July 31, 2016

Richard Todd, The Hasty Heart


I've watched a lot of duds. I've seen the same old fare repurposed ever-so-slightly through the subsequent years. So at face value, The Hasty Heart might seem like just your average forgotten 1940's wartime drama, and to a certain extent it very well is. It's fairly conventional filmmaking that can hit up some hokey avenues at times. But every so often, I bump into the occasional needle-in-the-haystack, coming into a film without any expectations and leaving surprised and impressed. Richard Todd is the reason why I sought out this film, and he does not disappoint.

July 30, 2016

Broderick Crawford, All the King's Men

Won: Academy Award - Best Actor | New York Film Critics Circle - Best Actor (1949) | Golden Globe - Best Actor

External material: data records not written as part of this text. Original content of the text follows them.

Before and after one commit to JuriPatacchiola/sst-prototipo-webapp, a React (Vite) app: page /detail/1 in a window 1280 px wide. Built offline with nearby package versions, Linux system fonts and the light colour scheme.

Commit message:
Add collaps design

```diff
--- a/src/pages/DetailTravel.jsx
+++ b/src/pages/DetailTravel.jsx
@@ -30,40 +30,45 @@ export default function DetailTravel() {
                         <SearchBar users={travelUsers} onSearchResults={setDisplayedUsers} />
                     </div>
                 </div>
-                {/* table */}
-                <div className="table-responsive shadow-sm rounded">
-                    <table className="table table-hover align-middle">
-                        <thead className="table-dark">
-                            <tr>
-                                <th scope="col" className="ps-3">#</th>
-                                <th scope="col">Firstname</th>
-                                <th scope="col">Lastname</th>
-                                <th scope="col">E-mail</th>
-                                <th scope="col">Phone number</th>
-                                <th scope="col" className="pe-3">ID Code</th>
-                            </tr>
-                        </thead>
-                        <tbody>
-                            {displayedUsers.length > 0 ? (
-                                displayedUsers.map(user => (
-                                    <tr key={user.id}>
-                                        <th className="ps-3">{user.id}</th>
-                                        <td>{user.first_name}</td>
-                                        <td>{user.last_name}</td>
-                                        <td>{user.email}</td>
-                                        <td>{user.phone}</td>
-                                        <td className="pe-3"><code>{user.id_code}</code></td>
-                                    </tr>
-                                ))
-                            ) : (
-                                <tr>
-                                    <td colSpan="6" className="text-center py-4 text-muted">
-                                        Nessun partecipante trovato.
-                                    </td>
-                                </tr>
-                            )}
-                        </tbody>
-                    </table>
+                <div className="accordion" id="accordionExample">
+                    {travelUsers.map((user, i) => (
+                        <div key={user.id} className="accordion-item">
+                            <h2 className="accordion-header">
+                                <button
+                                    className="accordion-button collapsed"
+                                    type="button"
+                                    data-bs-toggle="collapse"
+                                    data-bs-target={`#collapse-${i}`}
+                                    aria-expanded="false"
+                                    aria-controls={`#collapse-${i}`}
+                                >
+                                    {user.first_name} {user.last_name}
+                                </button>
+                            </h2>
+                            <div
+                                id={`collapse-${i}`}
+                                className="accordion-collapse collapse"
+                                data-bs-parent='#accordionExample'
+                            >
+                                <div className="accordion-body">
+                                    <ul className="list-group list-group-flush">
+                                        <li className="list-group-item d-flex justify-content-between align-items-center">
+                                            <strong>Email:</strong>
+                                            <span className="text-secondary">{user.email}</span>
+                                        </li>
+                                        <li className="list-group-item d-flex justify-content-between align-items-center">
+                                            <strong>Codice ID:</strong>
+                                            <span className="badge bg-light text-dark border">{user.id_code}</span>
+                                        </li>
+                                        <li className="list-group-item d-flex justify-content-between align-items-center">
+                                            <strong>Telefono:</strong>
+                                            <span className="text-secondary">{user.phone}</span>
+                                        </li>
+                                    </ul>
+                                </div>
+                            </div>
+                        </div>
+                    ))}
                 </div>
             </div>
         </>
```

I was surprised to find that All the King’s Men features two lead characters. The intertwined storylines between Jack Burden and Willie Stark make the picture a less fluid and less compelling viewing experience than it could have been had the film primarily keyed in on the Stark character, but it’s obvious how Broderick Crawford reigned in everyone’s attention here. His is a compelling albeit slightly unvaried performance.

July 17, 2016

Gregory Peck, Twelve O'Clock High

Won: New York Film Critics Circle - Best Actor (1950)

I’ve had a cool reception of Peck throughout his prior three nominated performances, mainly because his characters have been that of “noble” men who’re more receptive to the things that happen to them as opposed to being characters that have any distinguishable traits or flaws to actually develop around (For what it’s worth, the closest I was to being impressed by him was via his non-nominated work in Spellbound, and for less obvious reasons, Dual in the Sun). And so it’s interesting (and somewhat refreshing) that Peck should end his 40’s run playing fairly against type, continuing on with 1949’s archetype of the ‘tough guy’ in Twelve O’Clock High.

July 3, 2016

Kirk Douglas, Champion*


In a decade full of ubiquity, it was at first frustrating to see that we'd close it out with a third boxing offering in the Best Actor category. Skepticism and weariness aside, Champion was a vastly intriguing film. From a trajectory standpoint, if Robert Montgomery was the decade's comedic segue into boxing, and if John Garfield was the first to dabble into the dark side of the sport, then it's fitting that we'd end with Kirk Douglas, who takes on a character that's wholly consumed by the darkness, and who bears no redeeming qualities when contrasted against his 1940's boxing brethren. The result is a stunning performance that is as unwavering as it is perceptive.

July 2, 2016

John Wayne, Sands of Iwo Jima


I'm not familiar with John Wayne's work, but my impression of him is that of a stoic, macho man, one who's a reliable presence in films that the boys go to watch, but not quite an actor that is interesting per se. That said, there was absolutely no reason for me to like Wayne or Sands of Iwo Jima. And yet--the film wasn't that bad. It was pretty watchable. Wayne on the other hand, was very much what I thought he'd be.